While I don't make a habit of referencing Katy Perry songs, I'll admit that ever since the idea to pair hot toddies with newcomer Emmer & Rye's buzzworthy ice cream sandwiches, the superstarlet's hooky tune hasn't left my head: "You're hot then you're cold/ You're yes then you're no ...." (You're welcome.) But would this combo work well for a romantic night on the town, or would it have my date seeking more temperate climes?
I decided to gamble – in a place like Austin, where winter days regularly achieve "sunny and 70s" status, ice cream at night isn't such a wild idea. As someone who never saved room for dessert, I suggested we indulge solely in a last course. My date – whose nickname, it turns out, is literally "Sweettooth" – wholeheartedly agreed with this plan.

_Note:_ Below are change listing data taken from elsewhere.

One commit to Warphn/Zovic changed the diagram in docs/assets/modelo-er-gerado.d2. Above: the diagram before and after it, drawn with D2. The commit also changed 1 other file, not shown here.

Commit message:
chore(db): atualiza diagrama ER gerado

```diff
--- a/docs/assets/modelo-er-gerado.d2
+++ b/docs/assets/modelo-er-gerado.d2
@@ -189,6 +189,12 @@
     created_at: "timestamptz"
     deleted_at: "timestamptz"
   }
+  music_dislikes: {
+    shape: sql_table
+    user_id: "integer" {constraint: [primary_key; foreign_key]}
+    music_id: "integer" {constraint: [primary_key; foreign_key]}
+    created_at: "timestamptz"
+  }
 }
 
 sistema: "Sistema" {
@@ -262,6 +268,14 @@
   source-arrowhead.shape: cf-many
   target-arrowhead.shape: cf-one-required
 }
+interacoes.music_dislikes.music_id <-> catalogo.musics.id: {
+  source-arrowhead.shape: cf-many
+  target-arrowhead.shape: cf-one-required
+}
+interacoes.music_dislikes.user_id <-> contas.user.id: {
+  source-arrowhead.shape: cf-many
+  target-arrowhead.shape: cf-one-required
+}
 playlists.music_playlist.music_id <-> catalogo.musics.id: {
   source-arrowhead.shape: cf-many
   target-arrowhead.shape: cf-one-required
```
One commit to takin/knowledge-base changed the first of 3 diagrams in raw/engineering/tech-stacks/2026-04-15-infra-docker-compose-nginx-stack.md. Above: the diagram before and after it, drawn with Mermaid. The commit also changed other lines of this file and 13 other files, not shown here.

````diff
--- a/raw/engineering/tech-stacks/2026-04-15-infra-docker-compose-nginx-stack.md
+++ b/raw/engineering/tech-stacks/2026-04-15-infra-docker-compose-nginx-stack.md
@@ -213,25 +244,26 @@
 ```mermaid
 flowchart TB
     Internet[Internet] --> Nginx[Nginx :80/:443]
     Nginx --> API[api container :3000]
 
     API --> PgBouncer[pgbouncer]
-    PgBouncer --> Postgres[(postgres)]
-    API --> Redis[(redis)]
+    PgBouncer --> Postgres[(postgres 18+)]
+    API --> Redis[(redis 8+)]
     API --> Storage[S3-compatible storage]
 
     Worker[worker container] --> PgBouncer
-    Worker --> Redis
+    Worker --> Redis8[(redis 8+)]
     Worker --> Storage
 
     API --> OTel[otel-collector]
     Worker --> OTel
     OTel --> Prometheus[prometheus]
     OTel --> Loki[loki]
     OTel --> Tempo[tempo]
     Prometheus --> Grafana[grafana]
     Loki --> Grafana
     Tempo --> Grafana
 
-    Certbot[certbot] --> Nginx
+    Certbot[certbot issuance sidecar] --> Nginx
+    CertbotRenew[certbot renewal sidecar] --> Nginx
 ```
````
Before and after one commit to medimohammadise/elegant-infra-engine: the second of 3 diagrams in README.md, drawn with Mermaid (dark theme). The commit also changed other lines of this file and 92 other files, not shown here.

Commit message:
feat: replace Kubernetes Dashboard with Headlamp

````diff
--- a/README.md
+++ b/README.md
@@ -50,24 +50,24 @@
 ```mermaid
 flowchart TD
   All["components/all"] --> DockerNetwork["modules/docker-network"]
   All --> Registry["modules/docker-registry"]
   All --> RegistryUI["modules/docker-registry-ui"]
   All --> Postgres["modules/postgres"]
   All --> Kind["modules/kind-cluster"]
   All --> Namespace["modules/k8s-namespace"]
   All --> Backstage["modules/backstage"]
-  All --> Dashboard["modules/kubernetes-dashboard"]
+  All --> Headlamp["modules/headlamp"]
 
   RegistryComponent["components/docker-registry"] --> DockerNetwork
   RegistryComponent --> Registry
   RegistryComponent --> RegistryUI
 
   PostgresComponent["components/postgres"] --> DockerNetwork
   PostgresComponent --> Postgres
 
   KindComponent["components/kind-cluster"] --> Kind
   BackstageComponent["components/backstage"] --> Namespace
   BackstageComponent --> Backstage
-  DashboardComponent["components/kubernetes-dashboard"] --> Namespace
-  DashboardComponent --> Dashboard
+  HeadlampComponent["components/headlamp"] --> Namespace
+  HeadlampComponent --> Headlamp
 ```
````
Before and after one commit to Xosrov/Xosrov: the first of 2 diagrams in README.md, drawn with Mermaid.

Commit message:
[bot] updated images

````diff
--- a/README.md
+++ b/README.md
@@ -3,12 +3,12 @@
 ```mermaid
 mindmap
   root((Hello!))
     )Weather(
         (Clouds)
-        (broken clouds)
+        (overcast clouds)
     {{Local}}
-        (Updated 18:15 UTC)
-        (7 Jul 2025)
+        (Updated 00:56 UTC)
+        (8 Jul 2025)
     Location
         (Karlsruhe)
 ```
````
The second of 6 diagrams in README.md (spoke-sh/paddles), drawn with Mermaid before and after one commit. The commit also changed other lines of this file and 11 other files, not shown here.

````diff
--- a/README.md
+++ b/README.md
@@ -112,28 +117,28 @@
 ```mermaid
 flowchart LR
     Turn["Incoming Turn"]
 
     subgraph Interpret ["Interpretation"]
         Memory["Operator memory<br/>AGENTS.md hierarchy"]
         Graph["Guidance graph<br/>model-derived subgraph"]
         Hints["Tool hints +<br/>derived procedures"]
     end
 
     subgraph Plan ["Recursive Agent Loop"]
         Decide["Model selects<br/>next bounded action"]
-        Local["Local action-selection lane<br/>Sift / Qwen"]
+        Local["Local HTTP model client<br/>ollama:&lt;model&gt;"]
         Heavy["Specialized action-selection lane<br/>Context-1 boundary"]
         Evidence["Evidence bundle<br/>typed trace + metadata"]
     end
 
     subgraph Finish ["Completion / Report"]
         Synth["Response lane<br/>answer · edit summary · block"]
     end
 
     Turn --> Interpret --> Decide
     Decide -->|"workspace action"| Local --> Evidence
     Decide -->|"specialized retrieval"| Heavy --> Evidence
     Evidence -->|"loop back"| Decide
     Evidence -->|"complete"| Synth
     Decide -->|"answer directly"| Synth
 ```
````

And oh, how we indulged. Perusing the list of Emmer & Rye pastry chef and partner Tavel Bristol-Joseph's desserts, each seemed distinctly unique from the next. The logical decision was to try all four. The goat's milk panna cotta arrived first, with pecan granola and a spear of airy honeycomb brittle. Next came a Meyer lemon tart, a ring of sweet, tangy custard surrounding a scoop of vibrant tangerine sorbet. Candied pecans, chunks of Texas grapefruit, and shards of meringue studded the plate, making it almost too pretty to eat. (That changed with the first swab of sorbet.) Tres leches cheesecake was varnished with a vivid fuchsia Malabar berry glaze. Dots of hibiscus "caramel" and edible flower petals circled a shallow moat of condensed milk, and cream cheese, made in-house, lent the dish an intentional mildness.
Lastly, the ice cream sandwich, whose reputation on social media precedes it, arrived adorably tucked into a delicate paper envelope. Two moist cookies – made from emmer and chestnut flours and a 75% cacao dark chocolate – encased a large scoop's worth of orange buttermilk ice cream. The emmer flour brought forward a robust and toasty flavor when combined with the chocolate; the ice cream recalled a Dreamsicle – just as comforting as that childhood treat, but not nearly as sweet. I convinced myself that the high-antioxidant chocolate would mitigate the calories I had just consumed.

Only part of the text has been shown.